Source material:
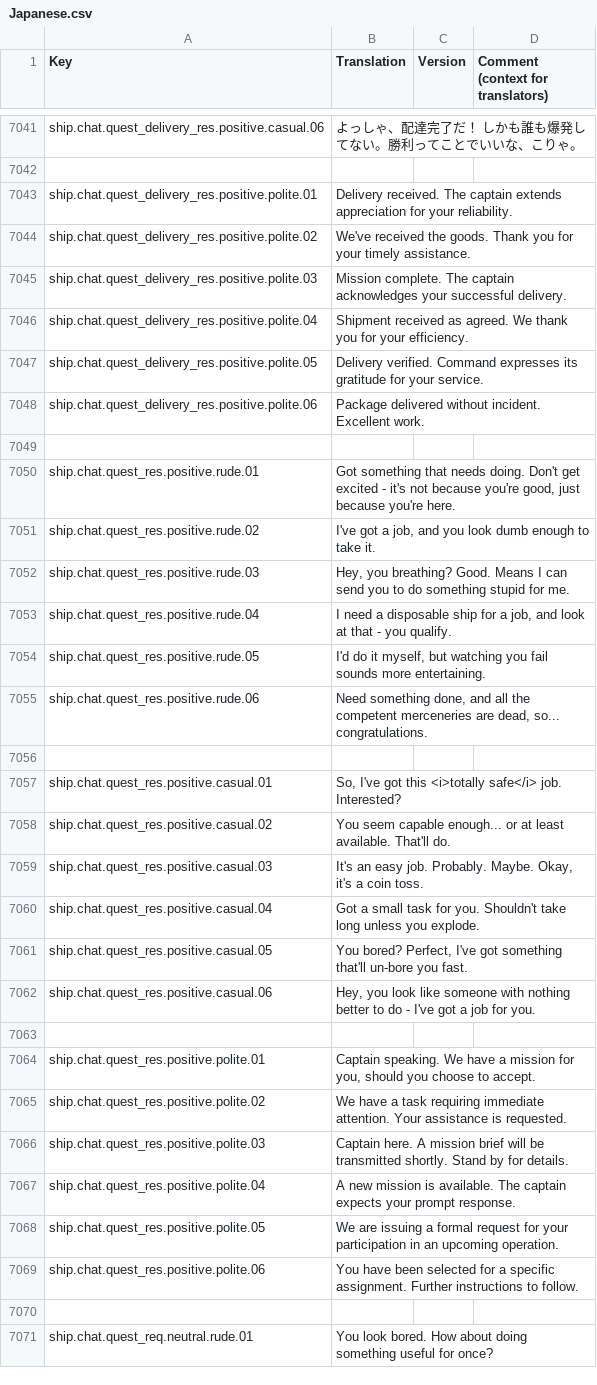
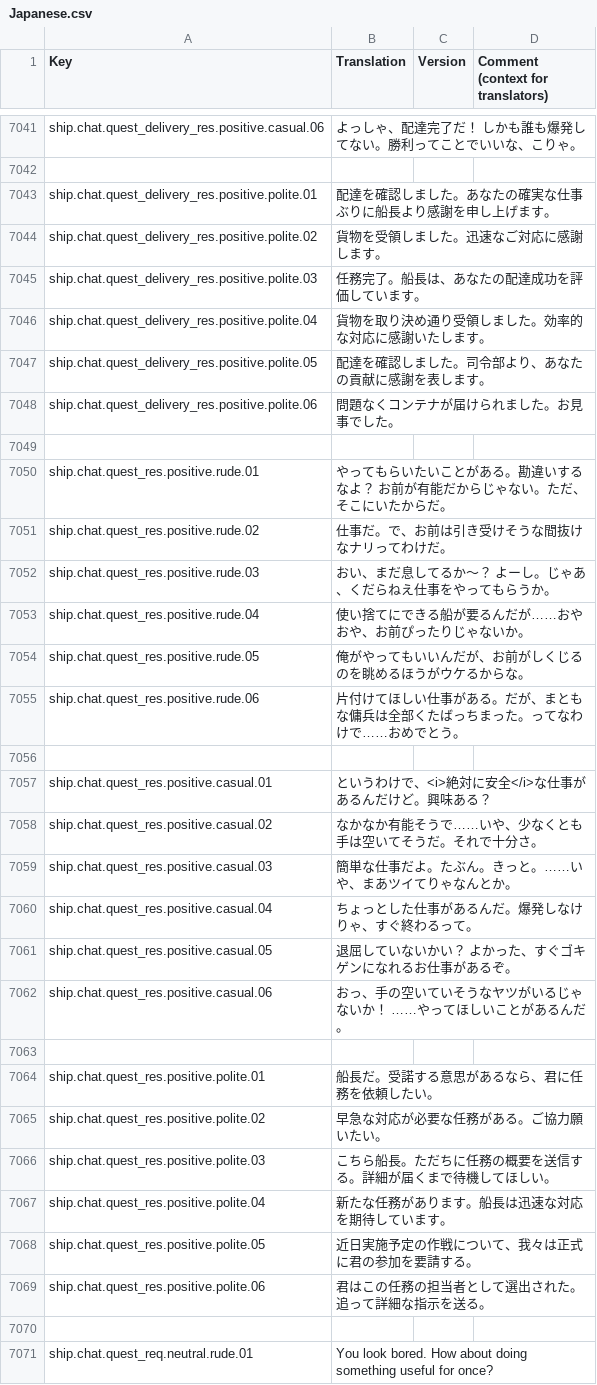
Before and after one commit to s-yurama/stardeus-translations, a CSV file: Translations/Japanese.csv, drawn as a sheet; only a part is shown, gaps mark what is left out.

Commit message:
temp:50%

```diff
--- a/Translations/Japanese.csv
+++ b/Translations/Japanese.csv
@@ -7051,29 +7051,29 @@ ship.chat.quest_delivery_res.positive.casual.06,"よっしゃ、配達完了だ
 ,,,
-ship.chat.quest_delivery_res.positive.polite.01,Delivery received. The captain extends appreciation for your reliability.,,
-ship.chat.quest_delivery_res.positive.polite.02,We've received the goods. Thank you for your timely assistance.,,
-ship.chat.quest_delivery_res.positive.polite.03,Mission complete. The captain acknowledges your successful delivery.,,
-ship.chat.quest_delivery_res.positive.polite.04,Shipment received as agreed. We thank you for your efficiency.,,
-ship.chat.quest_delivery_res.positive.polite.05,Delivery verified. Command expresses its gratitude for your service.,,
-ship.chat.quest_delivery_res.positive.polite.06,Package delivered without incident. Excellent work.,,
+ship.chat.quest_delivery_res.positive.polite.01,配達を確認しました。あなたの確実な仕事ぶりに船長より感謝を申し上げます。,,
+ship.chat.quest_delivery_res.positive.polite.02,貨物を受領しました。迅速なご対応に感謝します。,,
+ship.chat.quest_delivery_res.positive.polite.03,任務完了。船長は、あなたの配達成功を評価しています。,,
+ship.chat.quest_delivery_res.positive.polite.04,貨物を取り決め通り受領しました。効率的な対応に感謝いたします。,,
+ship.chat.quest_delivery_res.positive.polite.05,配達を確認しました。司令部より、あなたの貢献に感謝を表します。,,
+ship.chat.quest_delivery_res.positive.polite.06,問題なくコンテナが届けられました。お見事でした。,,
 ,,,
-ship.chat.quest_res.positive.rude.01,"Got something that needs doing. Don't get excited - it's not because you're good, just because you're here.",,
-ship.chat.quest_res.positive.rude.02,"I've got a job, and you look dumb enough to take it.",,
-ship.chat.quest_res.positive.rude.03,"Hey, you breathing? Good. Means I can send you to do something stupid for me.",,
-ship.chat.quest_res.positive.rude.04,"I need a disposable ship for a job, and look at that - you qualify.",,
-ship.chat.quest_res.positive.rude.05,"I'd do it myself, but watching you fail sounds more entertaining.",,
-ship.chat.quest_res.positive.rude.06,"Need something done, and all the competent merceneries are dead, so... congratulations.",,
+ship.chat.quest_res.positive.rude.01,"やってもらいたいことがある。勘違いするなよ？ お前が有能だからじゃない。ただ、そこにいたからだ。",,
+ship.chat.quest_res.positive.rude.02,"仕事だ。で、お前は引き受けそうな間抜けなナリってわけだ。",,
+ship.chat.quest_res.positive.rude.03,"おい、まだ息してるか～？ よーし。じゃあ、くだらねえ仕事をやってもらうか。",,
+ship.chat.quest_res.positive.rude.04,"使い捨てにできる船が要るんだが……おやおや、お前ぴったりじゃないか。",,
+ship.chat.quest_res.positive.rude.05,"俺がやってもいいんだが、お前がしくじるのを眺めるほうがウケるからな。",,
+ship.chat.quest_res.positive.rude.06,"片付けてほしい仕事がある。だが、まともな傭兵は全部くたばっちまった。ってなわけで……おめでとう。",,
 ,,,
-ship.chat.quest_res.positive.casual.01,"So, I've got this <i>totally safe</i> job. Interested?",,
-ship.chat.quest_res.positive.casual.02,You seem capable enough... or at least available. That'll do.,,
-ship.chat.quest_res.positive.casual.03,"It's an easy job. Probably. Maybe. Okay, it's a coin toss.",,
-ship.chat.quest_res.positive.casual.04,Got a small task for you. Shouldn't take long unless you explode.,,
-ship.chat.quest_res.positive.casual.05,"You bored? Perfect, I've got something that'll un-bore you fast.",,
-ship.chat.quest_res.positive.casual.06,"Hey, you look like someone with nothing better to do - I've got a job for you.",,
+ship.chat.quest_res.positive.casual.01,"というわけで、<i>絶対に安全</i>な仕事があるんだけど。興味ある？",,
+ship.chat.quest_res.positive.casual.02,なかなか有能そうで……いや、少なくとも手は空いてそうだ。それで十分さ。,,
+ship.chat.quest_res.positive.casual.03,"簡単な仕事だよ。たぶん。きっと。……いや、まあツイてりゃなんとか。",,
+ship.chat.quest_res.positive.casual.04,ちょっとした仕事があるんだ。爆発しなけりゃ、すぐ終わるって。,,
+ship.chat.quest_res.positive.casual.05,"退屈していないかい？ よかった、すぐゴキゲンになれるお仕事があるぞ。",,
+ship.chat.quest_res.positive.casual.06,"おっ、手の空いていそうなヤツがいるじゃないか！ ……やってほしいことがあるんだ。",,
 ,,,
-ship.chat.quest_res.positive.polite.01,"Captain speaking. We have a mission for you, should you choose to accept.",,
-ship.chat.quest_res.positive.polite.02,We have a task requiring immediate attention. Your assistance is requested.,,
-ship.chat.quest_res.positive.polite.03,Captain here. A mission brief will be transmitted shortly. Stand by for details.,,
-ship.chat.quest_res.positive.polite.04,A new mission is available. The captain expects your prompt response.,,
-ship.chat.quest_res.positive.polite.05,We are issuing a formal request for your participation in an upcoming operation.,,
-ship.chat.quest_res.positive.polite.06,You have been selected for a specific assignment. Further instructions to follow.,,
+ship.chat.quest_res.positive.polite.01,"船長だ。受諾する意思があるなら、君に任務を依頼したい。",,
+ship.chat.quest_res.positive.polite.02,早急な対応が必要な任務がある。ご協力願いたい。,,
+ship.chat.quest_res.positive.polite.03,こちら船長。ただちに任務の概要を送信する。詳細が届くまで待機してほしい。,,
+ship.chat.quest_res.positive.polite.04,新たな任務があります。船長は迅速な対応を期待しています。,,
+ship.chat.quest_res.positive.polite.05,近日実施予定の作戦について、我々は正式に君の参加を要請する。,,
+ship.chat.quest_res.positive.polite.06,君はこの任務の担当者として選出された。追って詳細な指示を送る。,,
 ,,,
```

Try it: Copy out the full material exactly. Pictures should not appear in it.

Result for this task:
Before and after one commit to s-yurama/stardeus-translations, a CSV file: Translations/Japanese.csv, drawn as a sheet; only a part is shown, gaps mark what is left out.

Commit message:
temp:50%

```diff
--- a/Translations/Japanese.csv
+++ b/Translations/Japanese.csv
@@ -7051,29 +7051,29 @@ ship.chat.quest_delivery_res.positive.casual.06,"よっしゃ、配達完了だ
 ,,,
-ship.chat.quest_delivery_res.positive.polite.01,Delivery received. The captain extends appreciation for your reliability.,,
-ship.chat.quest_delivery_res.positive.polite.02,We've received the goods. Thank you for your timely assistance.,,
-ship.chat.quest_delivery_res.positive.polite.03,Mission complete. The captain acknowledges your successful delivery.,,
-ship.chat.quest_delivery_res.positive.polite.04,Shipment received as agreed. We thank you for your efficiency.,,
-ship.chat.quest_delivery_res.positive.polite.05,Delivery verified. Command expresses its gratitude for your service.,,
-ship.chat.quest_delivery_res.positive.polite.06,Package delivered without incident. Excellent work.,,
+ship.chat.quest_delivery_res.positive.polite.01,配達を確認しました。あなたの確実な仕事ぶりに船長より感謝を申し上げます。,,
+ship.chat.quest_delivery_res.positive.polite.02,貨物を受領しました。迅速なご対応に感謝します。,,
+ship.chat.quest_delivery_res.positive.polite.03,任務完了。船長は、あなたの配達成功を評価しています。,,
+ship.chat.quest_delivery_res.positive.polite.04,貨物を取り決め通り受領しました。効率的な対応に感謝いたします。,,
+ship.chat.quest_delivery_res.positive.polite.05,配達を確認しました。司令部より、あなたの貢献に感謝を表します。,,
+ship.chat.quest_delivery_res.positive.polite.06,問題なくコンテナが届けられました。お見事でした。,,
 ,,,
-ship.chat.quest_res.positive.rude.01,"Got something that needs doing. Don't get excited - it's not because you're good, just because you're here.",,
-ship.chat.quest_res.positive.rude.02,"I've got a job, and you look dumb enough to take it.",,
-ship.chat.quest_res.positive.rude.03,"Hey, you breathing? Good. Means I can send you to do something stupid for me.",,
-ship.chat.quest_res.positive.rude.04,"I need a disposable ship for a job, and look at that - you qualify.",,
-ship.chat.quest_res.positive.rude.05,"I'd do it myself, but watching you fail sounds more entertaining.",,
-ship.chat.quest_res.positive.rude.06,"Need something done, and all the competent merceneries are dead, so... congratulations.",,
+ship.chat.quest_res.positive.rude.01,"やってもらいたいことがある。勘違いするなよ？ お前が有能だからじゃない。ただ、そこにいたからだ。",,
+ship.chat.quest_res.positive.rude.02,"仕事だ。で、お前は引き受けそうな間抜けなナリってわけだ。",,
+ship.chat.quest_res.positive.rude.03,"おい、まだ息してるか～？ よーし。じゃあ、くだらねえ仕事をやってもらうか。",,
+ship.chat.quest_res.positive.rude.04,"使い捨てにできる船が要るんだが……おやおや、お前ぴったりじゃないか。",,
+ship.chat.quest_res.positive.rude.05,"俺がやってもいいんだが、お前がしくじるのを眺めるほうがウケるからな。",,
+ship.chat.quest_res.positive.rude.06,"片付けてほしい仕事がある。だが、まともな傭兵は全部くたばっちまった。ってなわけで……おめでとう。",,
 ,,,
-ship.chat.quest_res.positive.casual.01,"So, I've got this <i>totally safe</i> job. Interested?",,
-ship.chat.quest_res.positive.casual.02,You seem capable enough... or at least available. That'll do.,,
-ship.chat.quest_res.positive.casual.03,"It's an easy job. Probably. Maybe. Okay, it's a coin toss.",,
-ship.chat.quest_res.positive.casual.04,Got a small task for you. Shouldn't take long unless you explode.,,
-ship.chat.quest_res.positive.casual.05,"You bored? Perfect, I've got something that'll un-bore you fast.",,
-ship.chat.quest_res.positive.casual.06,"Hey, you look like someone with nothing better to do - I've got a job for you.",,
+ship.chat.quest_res.positive.casual.01,"というわけで、<i>絶対に安全</i>な仕事があるんだけど。興味ある？",,
+ship.chat.quest_res.positive.casual.02,なかなか有能そうで……いや、少なくとも手は空いてそうだ。それで十分さ。,,
+ship.chat.quest_res.positive.casual.03,"簡単な仕事だよ。たぶん。きっと。……いや、まあツイてりゃなんとか。",,
+ship.chat.quest_res.positive.casual.04,ちょっとした仕事があるんだ。爆発しなけりゃ、すぐ終わるって。,,
+ship.chat.quest_res.positive.casual.05,"退屈していないかい？ よかった、すぐゴキゲンになれるお仕事があるぞ。",,
+ship.chat.quest_res.positive.casual.06,"おっ、手の空いていそうなヤツがいるじゃないか！ ……やってほしいことがあるんだ。",,
 ,,,
-ship.chat.quest_res.positive.polite.01,"Captain speaking. We have a mission for you, should you choose to accept.",,
-ship.chat.quest_res.positive.polite.02,We have a task requiring immediate attention. Your assistance is requested.,,
-ship.chat.quest_res.positive.polite.03,Captain here. A mission brief will be transmitted shortly. Stand by for details.,,
-ship.chat.quest_res.positive.polite.04,A new mission is available. The captain expects your prompt response.,,
-ship.chat.quest_res.positive.polite.05,We are issuing a formal request for your participation in an upcoming operation.,,
-ship.chat.quest_res.positive.polite.06,You have been selected for a specific assignment. Further instructions to follow.,,
+ship.chat.quest_res.positive.polite.01,"船長だ。受諾する意思があるなら、君に任務を依頼したい。",,
+ship.chat.quest_res.positive.polite.02,早急な対応が必要な任務がある。ご協力願いたい。,,
+ship.chat.quest_res.positive.polite.03,こちら船長。ただちに任務の概要を送信する。詳細が届くまで待機してほしい。,,
+ship.chat.quest_res.positive.polite.04,新たな任務があります。船長は迅速な対応を期待しています。,,
+ship.chat.quest_res.positive.polite.05,近日実施予定の作戦について、我々は正式に君の参加を要請する。,,
+ship.chat.quest_res.positive.polite.06,君はこの任務の担当者として選出された。追って詳細な指示を送る。,,
 ,,,
```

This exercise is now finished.